“Preachers should tell the truth about what happens to soldiers,” says evangelical preacher Tony Campolo, quoted by Martin Marty in “Context” (March 15). “It is too easy for us to forget what happens to young recruits who go into battle, and to ignore the fact that more than half of the listless, disillusioned homeless on our streets are veterans.”

If this is a bad neighbor, what would a good neighbor look like? From the spring issue of Nature Conservancy magazine: “Despite the absence of significant consumer demand, the Home Depot recently threw its support behind a Nature Conservancy project that aims to create a supply of certified wood from Indonesia, where unlawfully harvested wood–including protected species and trees felled in national parks–accounts for two-thirds of the wood cut annually….The Home Depot [annual sales $54 billion]…is giving the Conservancy $1 million to combat illegal logging and promote sustainable forest management over the next five years.”

Chicago has two of the ten “most enlightened” suburbs, if you can believe Peter Katz and Jay Walljasper’s article in Utne (March-April). They put “Hammond/Whiting/Gary” on their list for establishing a regional transit system, and Naperville for enacting “guidelines for maintaining the character of Naperville’s neighborhoods without stifling homeowners’ creativity.”
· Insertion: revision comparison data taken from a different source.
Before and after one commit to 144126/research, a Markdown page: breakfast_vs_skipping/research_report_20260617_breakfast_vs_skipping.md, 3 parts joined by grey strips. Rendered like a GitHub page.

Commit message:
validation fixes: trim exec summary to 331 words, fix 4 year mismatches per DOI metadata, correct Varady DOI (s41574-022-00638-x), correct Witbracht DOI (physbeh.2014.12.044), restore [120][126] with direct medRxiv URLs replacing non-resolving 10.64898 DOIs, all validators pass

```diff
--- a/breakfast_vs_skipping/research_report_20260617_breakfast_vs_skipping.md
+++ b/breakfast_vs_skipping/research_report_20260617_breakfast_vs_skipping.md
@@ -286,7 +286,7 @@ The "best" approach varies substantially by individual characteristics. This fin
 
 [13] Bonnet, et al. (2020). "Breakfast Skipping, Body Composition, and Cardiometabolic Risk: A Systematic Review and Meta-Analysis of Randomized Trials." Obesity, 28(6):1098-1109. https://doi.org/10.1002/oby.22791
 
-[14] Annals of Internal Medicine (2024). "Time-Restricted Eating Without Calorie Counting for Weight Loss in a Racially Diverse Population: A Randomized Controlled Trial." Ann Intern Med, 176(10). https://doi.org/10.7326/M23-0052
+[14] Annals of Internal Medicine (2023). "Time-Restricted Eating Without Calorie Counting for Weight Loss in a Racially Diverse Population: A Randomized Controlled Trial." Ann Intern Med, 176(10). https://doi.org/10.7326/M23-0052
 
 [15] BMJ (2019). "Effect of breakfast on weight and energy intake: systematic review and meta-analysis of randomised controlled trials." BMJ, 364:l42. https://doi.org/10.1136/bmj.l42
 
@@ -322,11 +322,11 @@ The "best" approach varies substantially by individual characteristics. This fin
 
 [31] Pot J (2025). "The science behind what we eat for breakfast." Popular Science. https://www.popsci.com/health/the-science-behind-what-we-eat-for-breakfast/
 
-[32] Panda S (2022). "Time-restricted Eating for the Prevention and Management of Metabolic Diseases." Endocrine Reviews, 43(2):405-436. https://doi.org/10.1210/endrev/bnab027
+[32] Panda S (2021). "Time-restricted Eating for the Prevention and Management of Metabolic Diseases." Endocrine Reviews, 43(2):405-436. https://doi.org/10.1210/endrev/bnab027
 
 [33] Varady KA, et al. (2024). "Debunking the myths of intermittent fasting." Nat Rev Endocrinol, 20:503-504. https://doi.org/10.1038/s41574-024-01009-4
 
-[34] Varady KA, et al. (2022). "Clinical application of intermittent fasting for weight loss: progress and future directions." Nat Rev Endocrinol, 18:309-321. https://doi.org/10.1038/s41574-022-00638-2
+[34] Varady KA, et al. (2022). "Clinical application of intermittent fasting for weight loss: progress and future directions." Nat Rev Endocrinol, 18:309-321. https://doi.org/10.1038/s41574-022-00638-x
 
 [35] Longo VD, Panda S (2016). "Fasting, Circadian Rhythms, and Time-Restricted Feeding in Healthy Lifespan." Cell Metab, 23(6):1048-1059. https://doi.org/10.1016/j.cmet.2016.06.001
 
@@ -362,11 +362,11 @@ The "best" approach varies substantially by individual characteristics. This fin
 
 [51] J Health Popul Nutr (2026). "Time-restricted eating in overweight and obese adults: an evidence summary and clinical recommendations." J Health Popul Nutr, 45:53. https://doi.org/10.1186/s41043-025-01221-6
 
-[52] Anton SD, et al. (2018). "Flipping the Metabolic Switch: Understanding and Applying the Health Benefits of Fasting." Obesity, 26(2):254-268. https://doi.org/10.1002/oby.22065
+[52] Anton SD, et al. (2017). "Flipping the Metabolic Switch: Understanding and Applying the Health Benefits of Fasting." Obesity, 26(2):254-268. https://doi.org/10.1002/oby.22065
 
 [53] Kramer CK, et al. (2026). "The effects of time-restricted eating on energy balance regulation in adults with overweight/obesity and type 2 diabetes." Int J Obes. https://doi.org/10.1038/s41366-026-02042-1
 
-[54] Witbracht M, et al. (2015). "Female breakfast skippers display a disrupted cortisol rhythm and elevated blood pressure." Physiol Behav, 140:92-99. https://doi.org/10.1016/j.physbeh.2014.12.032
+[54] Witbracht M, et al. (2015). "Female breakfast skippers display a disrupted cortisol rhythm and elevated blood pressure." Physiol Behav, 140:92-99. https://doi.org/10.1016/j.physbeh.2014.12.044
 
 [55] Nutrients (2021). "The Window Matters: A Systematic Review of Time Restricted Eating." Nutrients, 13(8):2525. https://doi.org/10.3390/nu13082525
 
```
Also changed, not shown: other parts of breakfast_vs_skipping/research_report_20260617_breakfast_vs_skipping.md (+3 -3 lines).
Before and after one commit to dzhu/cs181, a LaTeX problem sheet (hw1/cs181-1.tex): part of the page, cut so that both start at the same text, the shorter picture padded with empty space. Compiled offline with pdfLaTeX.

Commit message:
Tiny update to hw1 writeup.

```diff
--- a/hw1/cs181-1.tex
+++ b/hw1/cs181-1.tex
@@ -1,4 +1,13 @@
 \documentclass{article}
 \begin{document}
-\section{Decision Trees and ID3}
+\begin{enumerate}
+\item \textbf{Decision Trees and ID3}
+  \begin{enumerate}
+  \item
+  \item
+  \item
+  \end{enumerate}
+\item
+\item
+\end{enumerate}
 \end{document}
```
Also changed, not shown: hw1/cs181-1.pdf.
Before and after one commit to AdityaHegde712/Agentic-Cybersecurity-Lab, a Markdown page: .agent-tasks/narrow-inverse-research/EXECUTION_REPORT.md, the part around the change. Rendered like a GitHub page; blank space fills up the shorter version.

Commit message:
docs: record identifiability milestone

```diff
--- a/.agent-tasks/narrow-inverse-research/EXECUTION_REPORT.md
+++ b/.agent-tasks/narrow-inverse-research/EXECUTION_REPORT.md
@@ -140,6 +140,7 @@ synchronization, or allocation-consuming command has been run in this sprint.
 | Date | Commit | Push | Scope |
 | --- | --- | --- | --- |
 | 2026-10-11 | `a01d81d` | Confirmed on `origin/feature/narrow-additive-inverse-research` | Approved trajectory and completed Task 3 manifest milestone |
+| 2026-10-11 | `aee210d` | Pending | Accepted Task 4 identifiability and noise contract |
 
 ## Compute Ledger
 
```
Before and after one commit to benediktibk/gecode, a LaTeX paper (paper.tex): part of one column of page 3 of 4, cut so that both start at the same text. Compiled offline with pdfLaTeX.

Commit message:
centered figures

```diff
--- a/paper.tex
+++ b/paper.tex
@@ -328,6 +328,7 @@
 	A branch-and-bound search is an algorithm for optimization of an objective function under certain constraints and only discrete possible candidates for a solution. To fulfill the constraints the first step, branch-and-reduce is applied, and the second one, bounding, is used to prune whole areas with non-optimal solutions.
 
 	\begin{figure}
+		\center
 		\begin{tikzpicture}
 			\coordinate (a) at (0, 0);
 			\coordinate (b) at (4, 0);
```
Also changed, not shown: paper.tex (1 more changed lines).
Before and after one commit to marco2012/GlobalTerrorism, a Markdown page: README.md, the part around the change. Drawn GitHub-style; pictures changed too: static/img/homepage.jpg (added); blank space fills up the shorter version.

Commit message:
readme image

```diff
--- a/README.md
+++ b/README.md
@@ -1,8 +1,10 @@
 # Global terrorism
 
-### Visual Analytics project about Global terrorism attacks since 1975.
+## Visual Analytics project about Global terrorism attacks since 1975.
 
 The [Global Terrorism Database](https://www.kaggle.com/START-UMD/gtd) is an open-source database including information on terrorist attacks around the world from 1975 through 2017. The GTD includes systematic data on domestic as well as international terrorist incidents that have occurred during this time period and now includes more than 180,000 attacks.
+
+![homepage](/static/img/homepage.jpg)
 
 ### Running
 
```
I’m outta here. According to a paper presented at last fall’s Chicago Federal Reserve Bank conference on the midwest workforce (“Chicago Fed Letter,” February), midwestern states have trouble attracting college graduates from elsewhere: “The percentage of college graduates… gained via in-migration was only 9.8% versus a U.S. average of 23.5%.”

Numerology by the lake. “For the Second City the number ‘Seven’ has always had a magical aura,” according to publicity for Gallery 400’s current exhibit, “Speculative Chicago: A Compendium of Architectural Innovation.” “Al Capone served only seven years, Mayor Daley the First died two years shy of his seventh term. Speculative Chicago brings together 7×7 designers working on speculative projects in and around Chicago. The exhibition comes some thirty-five (5xSeven) years after the Chicago Seven took on the Chicago Police Department and twenty-eight years (4xSeven) after the anti-Mies polemic, Chicago Architecture.”

The widening gap. According to the Illinois Statistical Abstract, published by the University of Illinois’ Institute of Government and Public Affairs (, the gap in per capita personal income is widening between metropolitan areas and rural areas of Illinois. In 1990 metro Illinois averaged $21,833 per person, compared to $15,118 in rural Illinois. In 2000 the figures were $33,497 and $22,616 respectively.